Argentina holds a title no country should be proud of, as it has one of the highest university dropout rates in the world. For every 100 students who enroll each year, at both private and publicly financed universities, only 27 manage to graduate, making the drop-out rate about 73 percent. The figures are striking, and even more so when compared with those for other countries in Latin America: 50 percent for Brazil, 41 percent for Chile and 39 percent for Mexico.
According to a report recently issued by the Centre of Studies on Argentine Education (CEA) supported by the University of Belgrano, the situation is even more critical at state-financed institutions, where only 23 of students attain their degree. The report is based on figures for 2010, the latest officially available.

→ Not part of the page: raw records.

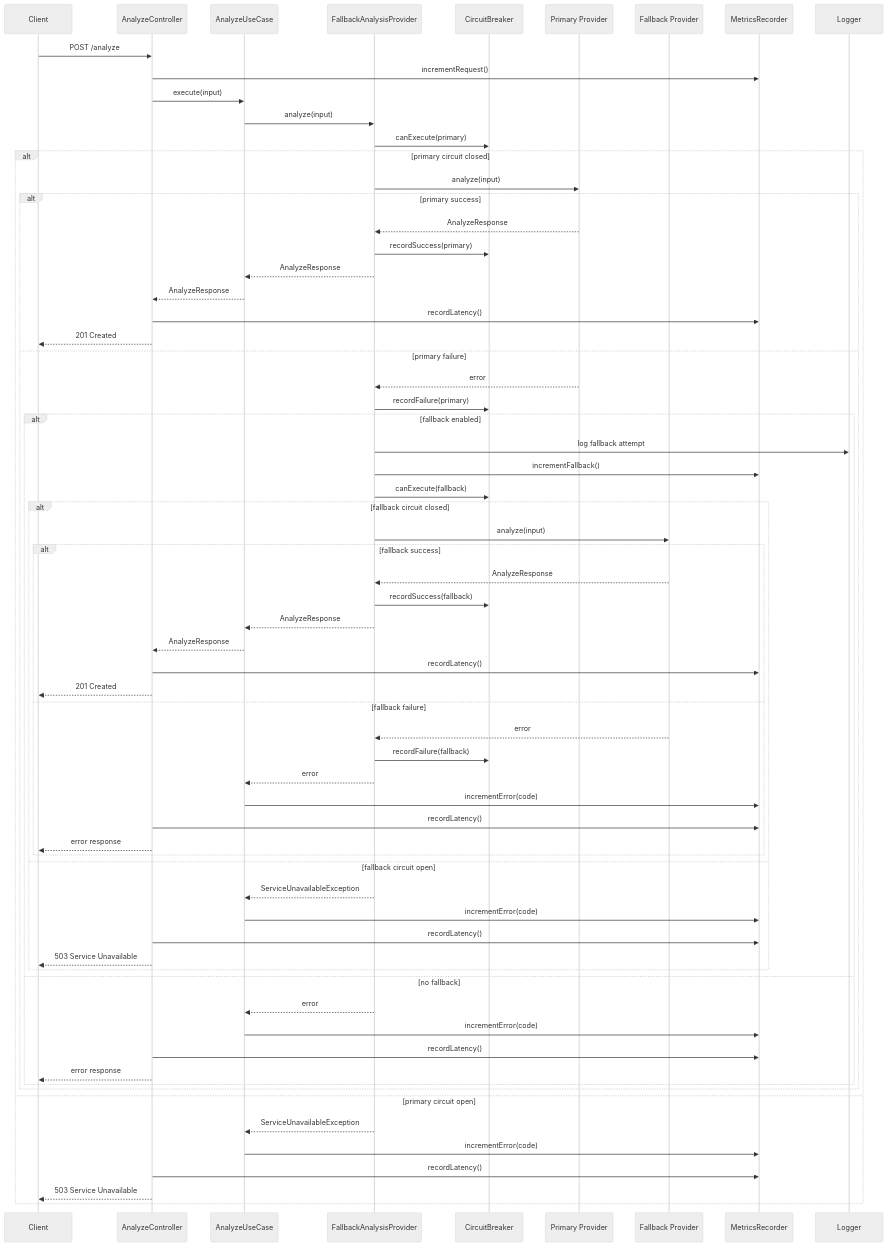
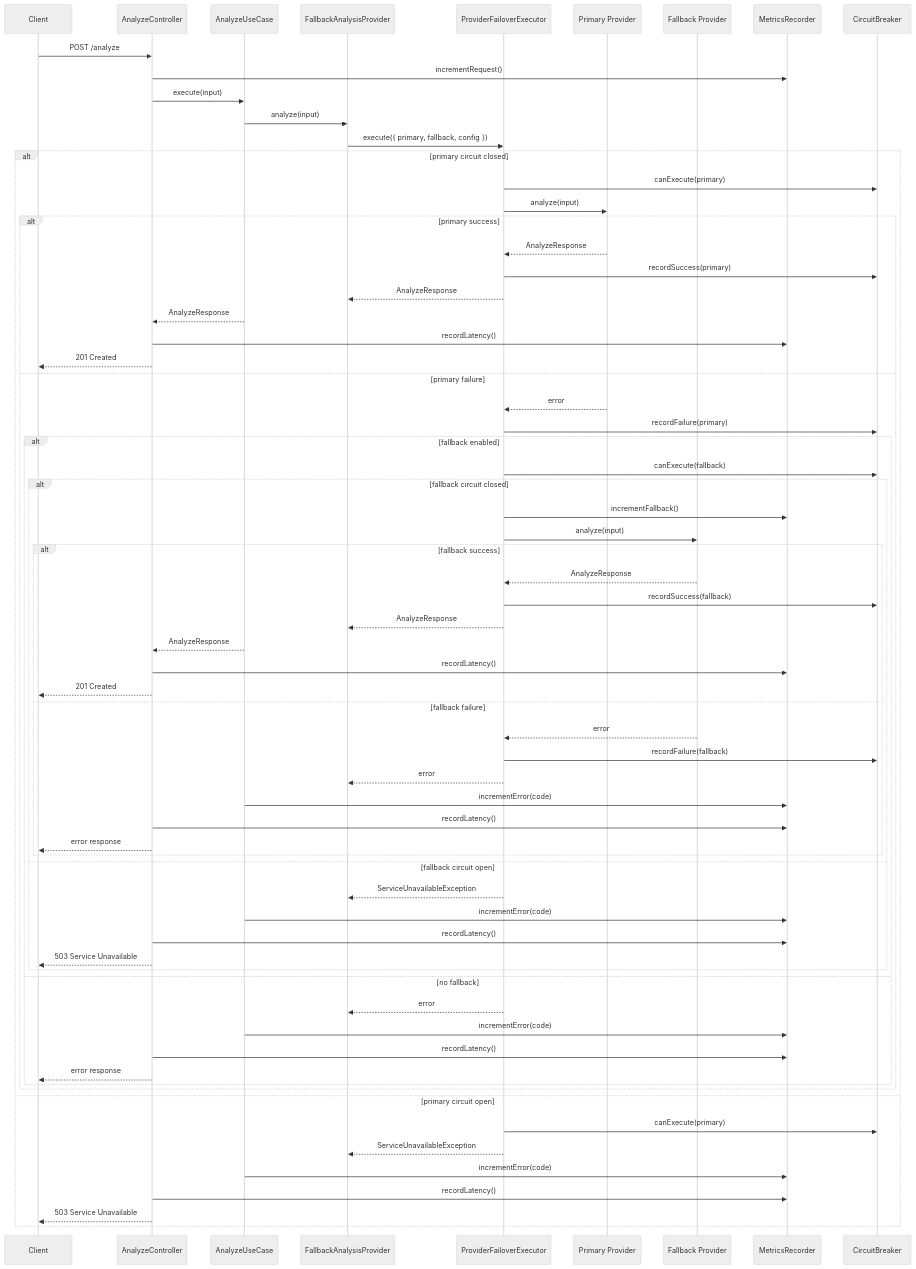
The diagram in docs/diagrams/analyze-sequence.md (gustavoarielms/ai-orchestrator), drawn with Mermaid (neutral theme) before and after one commit. The commit also changed 2 other files, not shown here.

Commit message:
docs(alignment): update ADR-006, analyze sequence and roadmap after failover refactor
- update ADR-006 to reflect shared failover strategy and ProviderFailoverExecutor
- fix analyze sequence diagram to represent executor-based failover flow
- update README next steps to remove outdated refactor notes

This aligns remaining documentation with current resilience architecture.

````diff
--- a/docs/diagrams/analyze-sequence.md
+++ b/docs/diagrams/analyze-sequence.md
@@ -3,76 +3,77 @@
 ```mermaid
 sequenceDiagram
     participant Client
     participant Controller as AnalyzeController
     participant UseCase as AnalyzeUseCase
     participant Provider as FallbackAnalysisProvider
-    participant Circuit as CircuitBreaker
+    participant Failover as ProviderFailoverExecutor
     participant Primary as Primary Provider
     participant Secondary as Fallback Provider
     participant Metrics as MetricsRecorder
-    participant Logger as Logger
+    participant Circuit as CircuitBreaker
 
     Client->>Controller: POST /analyze
     Controller->>Metrics: incrementRequest()
     Controller->>UseCase: execute(input)
 
     UseCase->>Provider: analyze(input)
+    Provider->>Failover: execute({ primary, fallback, config })
 
-    Provider->>Circuit: canExecute(primary)
     alt primary circuit closed
-        Provider->>Primary: analyze(input)
+        Failover->>Circuit: canExecute(primary)
+        Failover->>Primary: analyze(input)
 
         alt primary success
-            Primary-->>Provider: AnalyzeResponse
-            Provider->>Circuit: recordSuccess(primary)
-            Provider-->>UseCase: AnalyzeResponse
+            Primary-->>Failover: AnalyzeResponse
+            Failover->>Circuit: recordSuccess(primary)
+            Failover-->>Provider: AnalyzeResponse
             UseCase-->>Controller: AnalyzeResponse
             Controller->>Metrics: recordLatency()
             Controller-->>Client: 201 Created
         else primary failure
-            Primary-->>Provider: error
-            Provider->>Circuit: recordFailure(primary)
+            Primary-->>Failover: error
+            Failover->>Circuit: recordFailure(primary)
 
             alt fallback enabled
-                Provider->>Logger: log fallback attempt
-                Provider->>Metrics: incrementFallback()
-                Provider->>Circuit: canExecute(fallback)
+                Failover->>Circuit: canExecute(fallback)
 
                 alt fallback circuit closed
-                    Provider->>Secondary: analyze(input)
+                    Failover->>Metrics: incrementFallback()
+                    Failover->>Secondary: analyze(input)
 
                     alt fallback success
-                        Secondary-->>Provider: AnalyzeResponse
-                        Provider->>Circuit: recordSuccess(fallback)
-                        Provider-->>UseCase: AnalyzeResponse
+                        Secondary-->>Failover: AnalyzeResponse
+                        Failover->>Circuit: recordSuccess(fallback)
+                        Failover-->>Provider: AnalyzeResponse
                         UseCase-->>Controller: AnalyzeResponse
                         Controller->>Metrics: recordLatency()
                         Controller-->>Client: 201 Created
                     else fallback failure
-                        Secondary-->>Provider: error
-                        Provider->>Circuit: recordFailure(fallback)
-                        Provider-->>UseCase: error
+                        Secondary-->>Failover: error
+                        Failover->>Circuit: recordFailure(fallback)
+                        Failover-->>Provider: error
                         UseCase->>Metrics: incrementError(code)
                         Controller->>Metrics: recordLatency()
                         Controller-->>Client: error response
                     end
                 else fallback circuit open
-                    Provider-->>UseCase: ServiceUnavailableException
+                    Failover-->>Provider: ServiceUnavailableException
                     UseCase->>Metrics: incrementError(code)
                     Controller->>Metrics: recordLatency()
                     Controller-->>Client: 503 Service Unavailable
                 end
             else no fallback
-                Provider-->>UseCase: error
+                Failover-->>Provider: error
                 UseCase->>Metrics: incrementError(code)
                 Controller->>Metrics: recordLatency()
                 Controller-->>Client: error response
             end
         end
     else primary circuit open
-        Provider-->>UseCase: ServiceUnavailableException
+        Failover->>Circuit: canExecute(primary)
+        Failover-->>Provider: ServiceUnavailableException
         UseCase->>Metrics: incrementError(code)
         Controller->>Metrics: recordLatency()
         Controller-->>Client: 503 Service Unavailable
     end
 ```
````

The big question, of course, is why this is happening, bearing in mind that tuition at publicly financed universities in Argentina is free and admission is mostly unrestricted for high school graduates. The reasons, however, may be found precisely behind these apparent “advantages” for the student.
For decades, free tuition at public higher education institutions in Argentina has justified the lack of a meaningful scholarship system. Even if they do not have to pay tuition, many students still need to work long hours to support themselves. The University of Buenos Aires (UBA), the largest university in the country, reports that almost 63 percent of its 305,000 students hold jobs. And almost half of them work between 36 and 45 hours a week.
In the fields of engineering and hard sciences, for example, a hungry job market puts pressure on the students close to graduation to accept job offers without completing their degree in order to fill unmet demand for human resources in these areas. In 2010, for every 1,000 lawyers who graduated from both private and public universities, there were only 300 engineers, 51 chemists, 29 mathematicians and nine physicists. Out of those 300 engineers, only 24 specialized in oil drilling and 13 in nuclear energy, areas of particularly high need in Argentina. As a result, most of those students start working full-time while studying and find it very hard to complete their demanding program of studies.
Unrestricted open admission, widely portrayed in Argentina as “a conquest of the students”, has helped to mask the decaying standards of the country’s elementary and high school systems.
According to the study carried out by the Programme for International Student Assessment (PISA), that tests the performance of 15-year-olds in the fields of mathematics, science and reading in over 70 countries worldwide, Argentina has slipped to the next-to-last place in Latin America among participating states during the past decade, and is now below Chile, Uruguay, Colombia and Brazil and only ahead of Peru in scholastic achievement.
For a country that once prided itself on its education system, the PISA findings surprised few upon their publication a few days ago. Argentina has no nationwide standardized exams at the end of high school, as many other countries do. Moreover, students lack motivation to do well at school as they only need to have a certificate of completion to enroll at most universities in the country.
The response of Argentina’s Education Minister, Alberto Sileoni was even more worrisome than the PISA results. Dismissing the PISA findings as unfair and scoffing at their usefulness, the minister questioned the fact that the results did not take into account important aspects such as “personal effort.” “It is not necessary to know how badly or well we are doing,” he said speaking, of all places, at the World Congress of Comparative Education held in Buenos Aires. His comments highlight the national government´s effort to hide any figures that might draw attention to their inability to solve these and other problems. They also reveal the lack of political will in the current administration to make meaningful changes in the area of education.
The University of Buenos Aires created the CBC (or Core Curriculum Program) thirty years ago to make up for the shortcomings of high school. The CBC is a first-year course where students are required to pass six exams before they can start attending classes in the degree program of their choice.Since then, as the PISA results show, secondary school standards have sunk even lower. Only 38 percent of all students who enroll in the CBC manage to complete the course in two semesters, as designed. This underscores the lack of adequate preparation at the secondary level to tackle university study.
It is precisely the widespread perception that public education standards are falling that caused enrollment at private institutions to increase dramatically as enrolment at public schools and universities decreased in the last decade. Enrollment at private universities has almost doubled in the last ten years. According to the CEA report, private universities today enroll 20 percent of all university students in the country but with a graduation rate of 29 percent.
Free tuition at publicly financed universities along with open admission have always been considered the key to equal opportunities and upward social mobility in Argentina. Questioning their effectiveness is regarded as politically incorrect. However, figures show that “equal opportunities” for students is deceptive. A large number of students who enroll at public universities have graduated from private high schools, while very few students come from economically disadvantaged backgrounds. Against this backdrop, publicly financed institutions are spending huge amounts of money per graduate while other more pressing education matters are not being addressed. Lack of planning and postponed strategic decisions result in costly imbalances. As an example, despite the high drop-out rate, in Argentina there are 10 medical doctors for each nursing graduate.
Whatever the reasons behind the drop-out phenomenon at Argentina´s universities, one thing is certain. Unless the problem is addressed, it will continue to cost the students and a larger public dearly, measured in misplaced energy and shattered hopes. And for Argentina it will mean a waste of scarce resources with very little to show for it.